Cattaneo, M. D., M. Jansson, and W. K. Newey. 2018. Inference in linear regression models with many covariates and heteroscedasticity. *Journal of the American Statistical Association* 113: 1350–1361. https://doi.org/10.1080/01621459.2017.1328360.

Chesher, A., and I. Jewitt. 1987. The bias of a heteroskedasticity consistent covariance matrix estimator. *Econometrica* 55: 1217–1222. https://doi.org/10.2307/1911269.

Chesher, A., and G. Austin. 1991. The finite-sample distributions of heteroskedasticity robust Wald statistics. *Journal of Econometrics* 47: 153–173. https://doi.org/10.1016/0304-4076(91)90082-O.

Long, J. S., and L. H. Ervin. 2000. Using heteroscedasticity consistent standard errors in the linear regression model. *American Statistician* 54: 217–224. https://doi.org/10.2307/2685594.

MacKinnon, J. G. 2012. Thirty years of heteroscedasticity-robust inference.

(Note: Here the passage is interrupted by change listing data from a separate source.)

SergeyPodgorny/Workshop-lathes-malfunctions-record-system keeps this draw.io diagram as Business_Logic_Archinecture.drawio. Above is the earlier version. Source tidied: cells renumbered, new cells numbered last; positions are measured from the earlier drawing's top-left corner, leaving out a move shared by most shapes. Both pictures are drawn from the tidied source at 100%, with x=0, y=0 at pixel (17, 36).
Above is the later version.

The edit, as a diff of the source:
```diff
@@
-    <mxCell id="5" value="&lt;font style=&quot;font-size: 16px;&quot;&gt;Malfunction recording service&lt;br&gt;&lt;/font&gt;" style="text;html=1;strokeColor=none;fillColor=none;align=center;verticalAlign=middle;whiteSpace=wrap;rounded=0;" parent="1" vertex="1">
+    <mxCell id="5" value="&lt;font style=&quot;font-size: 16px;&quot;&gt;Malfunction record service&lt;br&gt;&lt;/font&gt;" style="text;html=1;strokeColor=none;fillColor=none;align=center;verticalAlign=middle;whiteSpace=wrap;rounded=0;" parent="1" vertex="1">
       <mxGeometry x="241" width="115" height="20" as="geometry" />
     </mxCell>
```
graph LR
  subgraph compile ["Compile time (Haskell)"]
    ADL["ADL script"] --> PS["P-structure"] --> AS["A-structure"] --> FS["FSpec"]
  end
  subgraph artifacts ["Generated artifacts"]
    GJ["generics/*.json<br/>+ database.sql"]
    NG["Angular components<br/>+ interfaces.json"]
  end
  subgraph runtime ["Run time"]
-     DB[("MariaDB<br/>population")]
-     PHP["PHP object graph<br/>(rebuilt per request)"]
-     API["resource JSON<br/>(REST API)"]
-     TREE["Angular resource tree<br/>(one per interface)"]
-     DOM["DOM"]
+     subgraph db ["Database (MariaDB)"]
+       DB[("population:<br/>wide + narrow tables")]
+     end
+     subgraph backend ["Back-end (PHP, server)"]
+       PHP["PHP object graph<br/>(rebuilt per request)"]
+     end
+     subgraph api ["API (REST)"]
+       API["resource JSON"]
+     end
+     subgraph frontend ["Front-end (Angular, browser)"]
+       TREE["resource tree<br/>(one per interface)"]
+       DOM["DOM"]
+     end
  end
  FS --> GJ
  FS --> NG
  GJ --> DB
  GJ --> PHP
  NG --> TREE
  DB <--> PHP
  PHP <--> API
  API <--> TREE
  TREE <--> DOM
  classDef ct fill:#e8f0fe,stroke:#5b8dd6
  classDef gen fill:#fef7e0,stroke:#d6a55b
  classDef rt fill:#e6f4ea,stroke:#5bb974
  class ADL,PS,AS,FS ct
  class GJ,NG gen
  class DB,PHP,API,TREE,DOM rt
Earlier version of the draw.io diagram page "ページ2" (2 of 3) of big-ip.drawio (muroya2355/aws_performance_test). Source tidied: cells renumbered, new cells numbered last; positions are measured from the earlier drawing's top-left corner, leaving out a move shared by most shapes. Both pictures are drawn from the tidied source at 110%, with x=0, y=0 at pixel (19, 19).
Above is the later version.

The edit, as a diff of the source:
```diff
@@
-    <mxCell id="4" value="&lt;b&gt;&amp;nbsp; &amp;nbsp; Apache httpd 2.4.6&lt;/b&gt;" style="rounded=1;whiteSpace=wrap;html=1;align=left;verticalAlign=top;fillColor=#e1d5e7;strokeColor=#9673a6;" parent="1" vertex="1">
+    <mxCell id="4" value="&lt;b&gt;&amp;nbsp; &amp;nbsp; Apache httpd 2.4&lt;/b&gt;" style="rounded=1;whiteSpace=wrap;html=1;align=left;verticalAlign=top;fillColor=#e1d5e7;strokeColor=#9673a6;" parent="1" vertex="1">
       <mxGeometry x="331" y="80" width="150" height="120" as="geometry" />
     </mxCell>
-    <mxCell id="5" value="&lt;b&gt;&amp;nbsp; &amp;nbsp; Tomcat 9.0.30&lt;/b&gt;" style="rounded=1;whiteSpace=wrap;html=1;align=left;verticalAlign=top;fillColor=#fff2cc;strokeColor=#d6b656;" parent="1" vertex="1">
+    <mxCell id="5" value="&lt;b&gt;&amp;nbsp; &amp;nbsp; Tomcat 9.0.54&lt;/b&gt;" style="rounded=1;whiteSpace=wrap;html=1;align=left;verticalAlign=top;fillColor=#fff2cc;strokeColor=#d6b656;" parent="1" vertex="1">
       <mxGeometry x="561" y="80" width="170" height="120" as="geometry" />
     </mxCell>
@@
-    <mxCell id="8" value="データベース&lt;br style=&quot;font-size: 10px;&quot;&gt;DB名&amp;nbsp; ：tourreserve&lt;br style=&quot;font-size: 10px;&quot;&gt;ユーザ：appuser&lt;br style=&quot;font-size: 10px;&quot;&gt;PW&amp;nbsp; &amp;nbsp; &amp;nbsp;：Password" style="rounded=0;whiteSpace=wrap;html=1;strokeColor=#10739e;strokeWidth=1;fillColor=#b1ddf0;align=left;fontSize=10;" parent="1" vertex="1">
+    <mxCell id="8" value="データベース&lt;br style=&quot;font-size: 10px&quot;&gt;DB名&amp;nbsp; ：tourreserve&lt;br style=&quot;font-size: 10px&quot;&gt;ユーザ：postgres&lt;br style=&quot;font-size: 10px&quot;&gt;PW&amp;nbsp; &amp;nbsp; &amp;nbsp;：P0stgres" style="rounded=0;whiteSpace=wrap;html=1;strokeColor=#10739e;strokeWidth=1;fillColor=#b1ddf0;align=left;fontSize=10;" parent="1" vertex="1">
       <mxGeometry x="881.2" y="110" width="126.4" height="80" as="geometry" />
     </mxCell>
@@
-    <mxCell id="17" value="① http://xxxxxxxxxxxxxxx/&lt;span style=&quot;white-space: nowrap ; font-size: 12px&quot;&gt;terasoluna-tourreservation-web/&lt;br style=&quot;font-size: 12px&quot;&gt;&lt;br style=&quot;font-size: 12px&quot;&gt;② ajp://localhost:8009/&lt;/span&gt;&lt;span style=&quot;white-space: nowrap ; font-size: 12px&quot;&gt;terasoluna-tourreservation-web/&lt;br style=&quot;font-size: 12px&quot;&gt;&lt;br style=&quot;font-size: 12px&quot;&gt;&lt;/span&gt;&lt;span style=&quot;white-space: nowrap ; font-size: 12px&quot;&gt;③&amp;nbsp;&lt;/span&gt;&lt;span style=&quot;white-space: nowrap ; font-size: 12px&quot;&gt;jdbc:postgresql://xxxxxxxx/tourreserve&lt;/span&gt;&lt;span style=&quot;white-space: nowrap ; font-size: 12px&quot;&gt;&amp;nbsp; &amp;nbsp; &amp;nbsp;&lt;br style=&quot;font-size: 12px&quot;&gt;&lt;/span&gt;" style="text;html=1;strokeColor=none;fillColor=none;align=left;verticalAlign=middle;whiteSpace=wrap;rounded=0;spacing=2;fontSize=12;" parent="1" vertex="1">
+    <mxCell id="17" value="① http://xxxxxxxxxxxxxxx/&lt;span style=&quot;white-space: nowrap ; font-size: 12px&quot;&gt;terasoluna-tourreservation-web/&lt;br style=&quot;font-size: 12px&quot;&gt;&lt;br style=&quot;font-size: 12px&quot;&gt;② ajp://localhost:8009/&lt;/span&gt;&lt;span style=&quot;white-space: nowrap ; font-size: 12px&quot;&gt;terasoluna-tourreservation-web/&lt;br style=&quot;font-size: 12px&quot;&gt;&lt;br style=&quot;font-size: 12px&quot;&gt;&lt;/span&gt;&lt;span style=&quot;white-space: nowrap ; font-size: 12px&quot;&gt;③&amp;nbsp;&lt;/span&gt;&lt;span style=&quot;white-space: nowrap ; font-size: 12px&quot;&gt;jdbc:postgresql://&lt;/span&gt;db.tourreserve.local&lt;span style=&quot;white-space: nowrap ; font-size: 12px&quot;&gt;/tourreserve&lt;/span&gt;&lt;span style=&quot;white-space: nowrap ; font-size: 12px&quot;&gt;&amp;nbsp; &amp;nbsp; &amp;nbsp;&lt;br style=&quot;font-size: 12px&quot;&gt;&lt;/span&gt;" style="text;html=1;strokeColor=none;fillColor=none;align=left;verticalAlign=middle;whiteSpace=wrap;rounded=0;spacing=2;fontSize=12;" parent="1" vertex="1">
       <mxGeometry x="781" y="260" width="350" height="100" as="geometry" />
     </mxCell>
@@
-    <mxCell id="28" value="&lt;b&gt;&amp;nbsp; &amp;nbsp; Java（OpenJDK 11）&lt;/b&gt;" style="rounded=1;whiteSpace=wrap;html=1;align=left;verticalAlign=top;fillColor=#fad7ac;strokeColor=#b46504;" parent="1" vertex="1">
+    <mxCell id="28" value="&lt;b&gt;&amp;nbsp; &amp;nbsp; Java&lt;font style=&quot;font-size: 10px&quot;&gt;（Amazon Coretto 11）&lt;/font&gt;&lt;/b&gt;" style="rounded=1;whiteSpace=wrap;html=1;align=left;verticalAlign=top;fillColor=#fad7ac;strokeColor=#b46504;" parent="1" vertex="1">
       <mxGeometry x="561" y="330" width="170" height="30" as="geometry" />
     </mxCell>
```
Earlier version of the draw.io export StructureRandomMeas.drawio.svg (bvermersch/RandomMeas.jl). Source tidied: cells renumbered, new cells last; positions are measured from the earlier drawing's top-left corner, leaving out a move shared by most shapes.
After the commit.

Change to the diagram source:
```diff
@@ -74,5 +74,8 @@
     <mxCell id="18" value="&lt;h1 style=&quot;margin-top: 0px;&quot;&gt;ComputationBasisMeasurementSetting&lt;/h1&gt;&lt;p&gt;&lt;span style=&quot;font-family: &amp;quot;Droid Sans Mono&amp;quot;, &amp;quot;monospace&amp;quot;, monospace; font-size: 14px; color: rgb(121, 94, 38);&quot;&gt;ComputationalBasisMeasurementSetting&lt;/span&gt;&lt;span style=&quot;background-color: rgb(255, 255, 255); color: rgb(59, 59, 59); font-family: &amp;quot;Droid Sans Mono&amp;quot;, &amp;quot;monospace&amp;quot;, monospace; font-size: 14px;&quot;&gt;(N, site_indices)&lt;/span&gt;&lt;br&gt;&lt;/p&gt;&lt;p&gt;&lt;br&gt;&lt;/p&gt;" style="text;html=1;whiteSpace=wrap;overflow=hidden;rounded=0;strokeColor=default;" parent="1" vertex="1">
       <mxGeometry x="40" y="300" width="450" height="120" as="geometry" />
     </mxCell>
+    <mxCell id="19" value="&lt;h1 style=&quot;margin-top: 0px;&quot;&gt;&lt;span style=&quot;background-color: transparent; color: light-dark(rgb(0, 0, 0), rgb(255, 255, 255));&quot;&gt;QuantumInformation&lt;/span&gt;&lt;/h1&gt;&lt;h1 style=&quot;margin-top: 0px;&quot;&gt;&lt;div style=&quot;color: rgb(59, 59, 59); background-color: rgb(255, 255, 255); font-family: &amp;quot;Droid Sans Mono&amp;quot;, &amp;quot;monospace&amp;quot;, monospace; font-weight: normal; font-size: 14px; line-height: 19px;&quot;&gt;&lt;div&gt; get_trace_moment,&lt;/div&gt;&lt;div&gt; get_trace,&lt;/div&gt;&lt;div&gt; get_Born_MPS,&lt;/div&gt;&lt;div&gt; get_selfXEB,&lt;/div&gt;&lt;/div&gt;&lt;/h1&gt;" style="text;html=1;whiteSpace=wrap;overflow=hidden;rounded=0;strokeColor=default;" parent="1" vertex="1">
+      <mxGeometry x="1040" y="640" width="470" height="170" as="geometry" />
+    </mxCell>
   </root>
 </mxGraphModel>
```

In *Recent Advances and Future Directions in Causality, Prediction, and Specification Analysis*, ed. X. Chen, and N. R. Swanson, 437–461. New York: Springer. https://doi.org/10.1007/978-1-4614-1653-1_17.

MacKinnon, J., and H. White. 1985. Some heteroskedasticity-consistent covariance matrix estimators with improved finite sample properties. *Journal of Econometrics* 29: 305–325. https://doi.org/10.1016/0304-4076(85)90158-7.

White, H. 1980. A heteroskedasticity-consistent covariance matrix estimator and a direct test for heteroskedasticity. *Econometrica* 48: 817–838. https://doi.org/10.2307/1912934

__Appendix: Do-files and simulations__

For the MacKinnon-type simulations, there is a file for each sample size and level of heteroskedasticity. There are many ways of running simulations using all of these files. I provide each one so that those wanting to use them can decide which way is best.

For the sample size \(N=100\), for example, the files are named

**gamma_05_100.do**

**gamma_1_100.do**

**gamma_15_100.do**

**gamma_20_100.do**

The number after the first underscore refers to the level of heteroskedasticity. The number after the second underscore refers to the sample size.

For the Long and Erwin-type simulations. I have

**long_100.do**

**long_1000.do**

**long_5000.do**

The number after the first underscore refers to the sample size.

For the Angrist and Pischke-type simulations, the naming convention is the same as for the Long and Erwin case.